[Problem description]
Images do not belong in the copy; retype the rest of the entries below exactly.

Collected data entries:
= = = = =
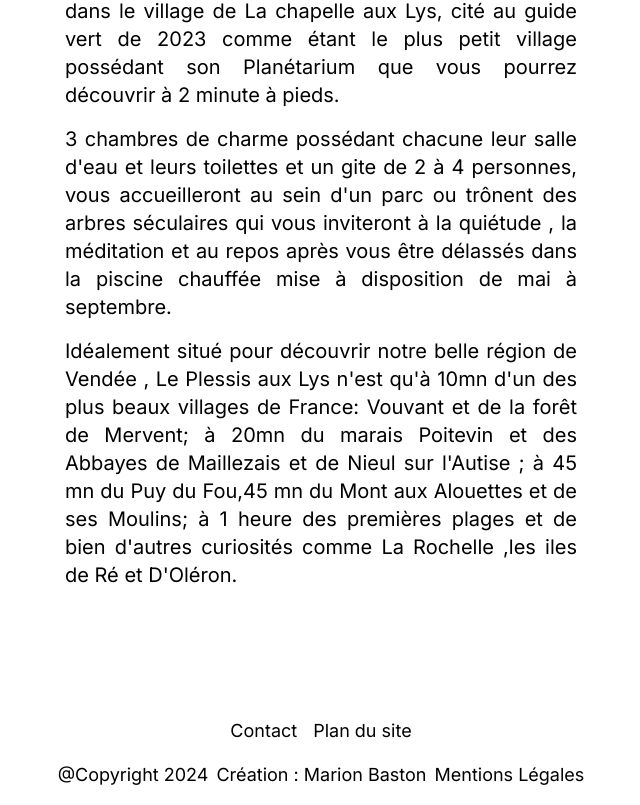
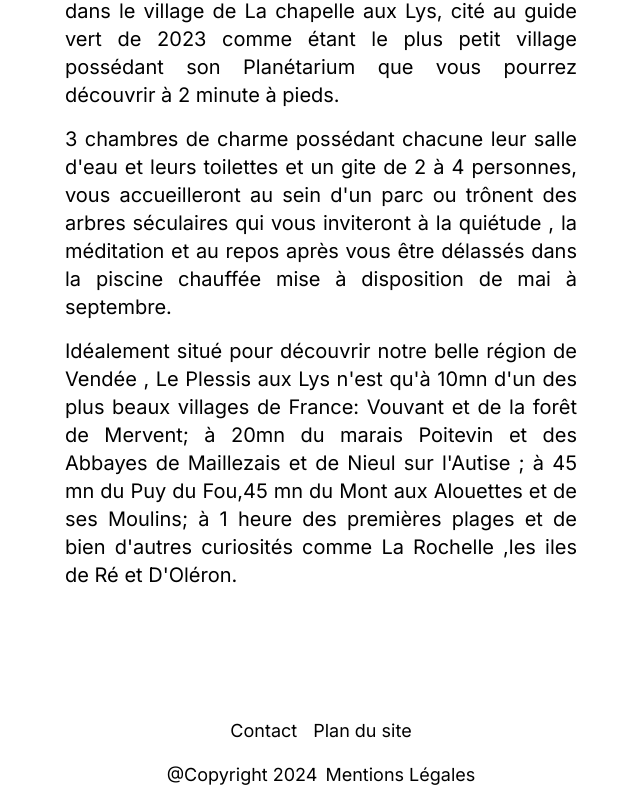
Before and after one commit to MarionbDev/Le-Plessis-Aux-Lys, a Next.js app: page / in a window 1280 px wide. Shown: the part 983-1788 px from the top of the page, without its empty margins (319-959 px from the left). Built offline with nearby package versions, Linux system fonts and the light colour scheme.

Commit message:
front : creation Footer, update styles css

```diff
--- a/app/_components/Footer.tsx
+++ b/app/_components/Footer.tsx
@@ -8,7 +8,7 @@ export default function Footer() {
       </div>
       <div className="flex flex-col md:flex-row md:justify-center w-full pt-4 gap-2">
         <p>@Copyright {currentYear} </p>
-        <p>Création : Marion Baston </p>
+        {/* <p>Création : Marion Baston </p> */}
         <p>Mentions Légales </p>
       </div>
     </div>
```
= = = = =
[Solution for this task]
Before and after one commit to MarionbDev/Le-Plessis-Aux-Lys, a Next.js app: page / in a window 1280 px wide. Shown: the part 983-1788 px from the top of the page, without its empty margins (319-959 px from the left). Built offline with nearby package versions, Linux system fonts and the light colour scheme.

Commit message:
front : creation Footer, update styles css

```diff
--- a/app/_components/Footer.tsx
+++ b/app/_components/Footer.tsx
@@ -8,7 +8,7 @@ export default function Footer() {
       </div>
       <div className="flex flex-col md:flex-row md:justify-center w-full pt-4 gap-2">
         <p>@Copyright {currentYear} </p>
-        <p>Création : Marion Baston </p>
+        {/* <p>Création : Marion Baston </p> */}
         <p>Mentions Légales </p>
       </div>
     </div>
```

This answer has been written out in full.